    What exactly does the graph of cos(x) look like from 0 to 360 degrees?

    It starts at cos(0)=1,
    drops to zero at 90 degrees,
    goes down to -1 at 180 degrees,
    comes back up to zero at 270 degrees,
    reaches 1 again at 360 degrees.

    Therefore there is an interval from zero to where cos(x) is $\displaystyle \frac{\sqrt{3}}{2}$

    where $\displaystyle cos(x)>\frac{\sqrt{3}}{2}$

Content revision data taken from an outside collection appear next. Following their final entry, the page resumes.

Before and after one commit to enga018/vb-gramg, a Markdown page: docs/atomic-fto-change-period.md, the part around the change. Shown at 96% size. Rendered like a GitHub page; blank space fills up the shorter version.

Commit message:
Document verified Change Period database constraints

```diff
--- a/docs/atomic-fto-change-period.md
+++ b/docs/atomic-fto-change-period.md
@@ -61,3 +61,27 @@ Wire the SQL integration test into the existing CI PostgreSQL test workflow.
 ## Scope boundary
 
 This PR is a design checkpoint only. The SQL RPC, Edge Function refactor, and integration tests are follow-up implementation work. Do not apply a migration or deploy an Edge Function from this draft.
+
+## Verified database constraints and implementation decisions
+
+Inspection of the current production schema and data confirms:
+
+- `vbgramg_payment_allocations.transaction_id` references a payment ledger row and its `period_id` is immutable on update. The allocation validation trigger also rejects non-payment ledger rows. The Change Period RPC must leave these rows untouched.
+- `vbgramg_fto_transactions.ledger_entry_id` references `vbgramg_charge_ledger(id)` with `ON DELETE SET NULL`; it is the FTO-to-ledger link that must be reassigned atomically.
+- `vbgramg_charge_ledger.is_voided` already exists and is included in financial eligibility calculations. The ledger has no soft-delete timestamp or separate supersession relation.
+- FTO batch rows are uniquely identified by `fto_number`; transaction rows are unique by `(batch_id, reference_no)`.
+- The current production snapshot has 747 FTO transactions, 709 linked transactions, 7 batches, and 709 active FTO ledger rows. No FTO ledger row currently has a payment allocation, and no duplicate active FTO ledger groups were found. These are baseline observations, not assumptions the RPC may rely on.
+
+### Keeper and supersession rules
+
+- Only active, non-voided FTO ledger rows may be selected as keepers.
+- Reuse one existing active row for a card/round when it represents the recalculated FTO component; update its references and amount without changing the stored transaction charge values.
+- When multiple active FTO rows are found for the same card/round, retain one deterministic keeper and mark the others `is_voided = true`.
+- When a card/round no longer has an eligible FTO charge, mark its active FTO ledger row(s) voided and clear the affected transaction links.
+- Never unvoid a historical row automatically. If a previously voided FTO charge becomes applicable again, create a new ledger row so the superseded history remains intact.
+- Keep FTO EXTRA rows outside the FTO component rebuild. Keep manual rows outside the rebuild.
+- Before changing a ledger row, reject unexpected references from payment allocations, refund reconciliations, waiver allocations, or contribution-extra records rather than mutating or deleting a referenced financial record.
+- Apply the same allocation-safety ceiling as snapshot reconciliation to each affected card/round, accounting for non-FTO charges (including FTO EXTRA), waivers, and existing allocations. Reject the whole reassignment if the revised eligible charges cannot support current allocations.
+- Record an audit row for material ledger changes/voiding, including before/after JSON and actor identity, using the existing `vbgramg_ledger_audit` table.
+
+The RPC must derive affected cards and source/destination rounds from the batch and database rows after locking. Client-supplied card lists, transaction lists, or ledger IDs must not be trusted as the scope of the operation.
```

    and similar at the other end of the period.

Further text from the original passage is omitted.